:: Data for this exercise ::

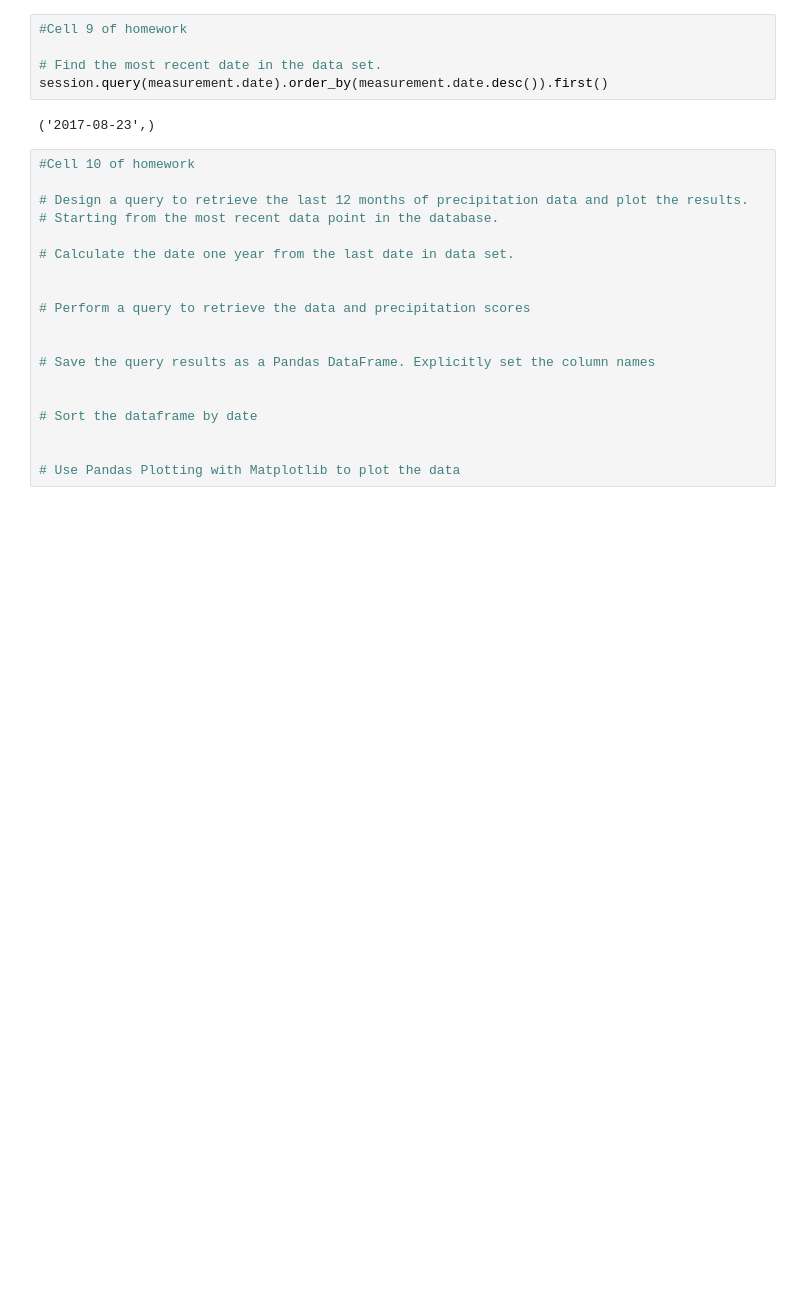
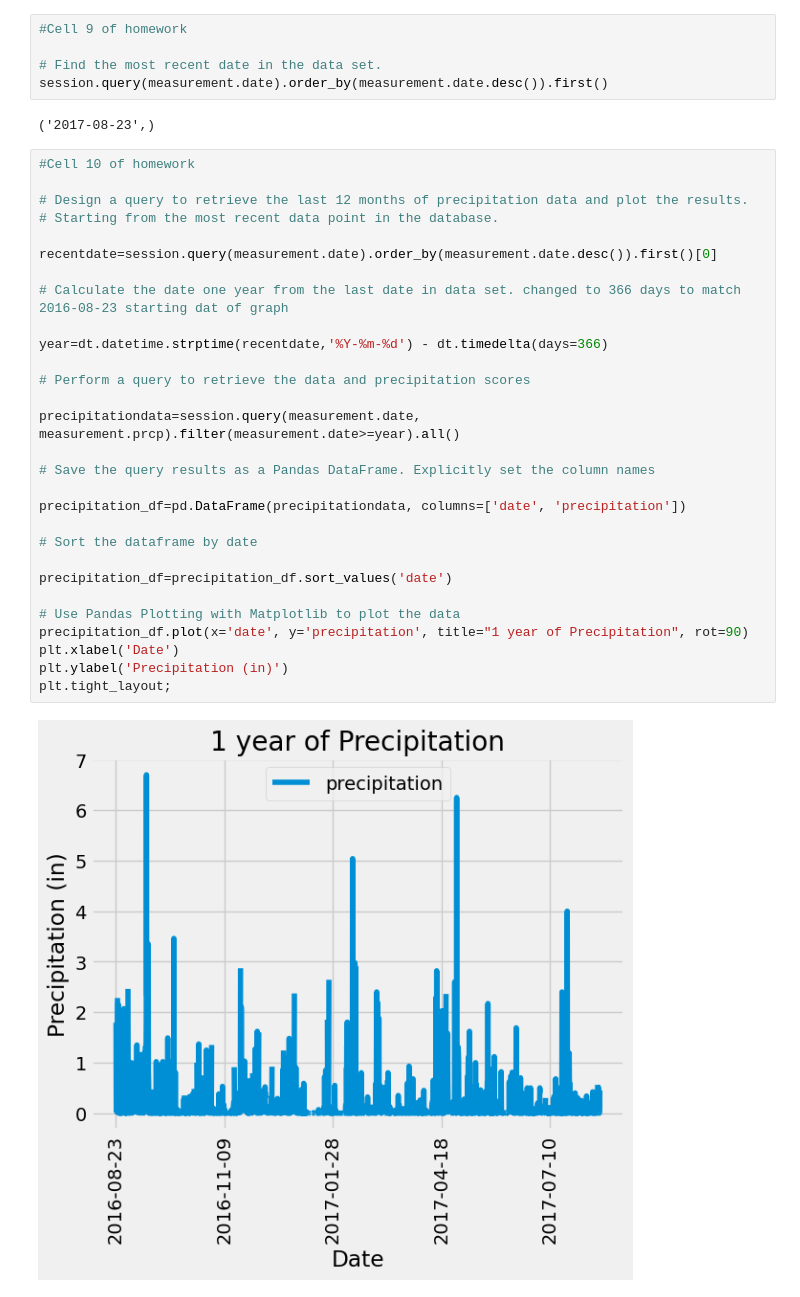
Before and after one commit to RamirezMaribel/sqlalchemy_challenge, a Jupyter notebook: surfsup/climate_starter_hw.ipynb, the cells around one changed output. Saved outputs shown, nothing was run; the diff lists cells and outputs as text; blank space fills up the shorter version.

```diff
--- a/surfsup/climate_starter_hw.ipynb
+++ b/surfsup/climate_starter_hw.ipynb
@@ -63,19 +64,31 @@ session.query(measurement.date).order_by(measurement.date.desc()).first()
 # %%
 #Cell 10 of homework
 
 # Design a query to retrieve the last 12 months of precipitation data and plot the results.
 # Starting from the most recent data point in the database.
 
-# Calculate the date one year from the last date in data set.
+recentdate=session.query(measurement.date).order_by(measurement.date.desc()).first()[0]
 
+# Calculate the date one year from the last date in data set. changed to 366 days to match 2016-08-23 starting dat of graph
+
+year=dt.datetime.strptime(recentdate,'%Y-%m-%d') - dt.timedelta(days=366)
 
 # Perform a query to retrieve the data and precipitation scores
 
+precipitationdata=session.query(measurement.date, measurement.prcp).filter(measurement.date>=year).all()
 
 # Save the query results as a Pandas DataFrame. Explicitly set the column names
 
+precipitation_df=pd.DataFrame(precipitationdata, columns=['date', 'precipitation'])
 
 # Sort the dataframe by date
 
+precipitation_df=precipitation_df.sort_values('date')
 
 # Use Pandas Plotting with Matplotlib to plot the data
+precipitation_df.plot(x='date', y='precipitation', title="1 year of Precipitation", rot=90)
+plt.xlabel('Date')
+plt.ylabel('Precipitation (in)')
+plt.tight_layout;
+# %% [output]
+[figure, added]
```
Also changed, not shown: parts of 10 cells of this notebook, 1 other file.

:::

= Task requirements =
Above are records; say how many of their lines contain the word "retrieve", giving only the number.

= Solution to the exercise =
2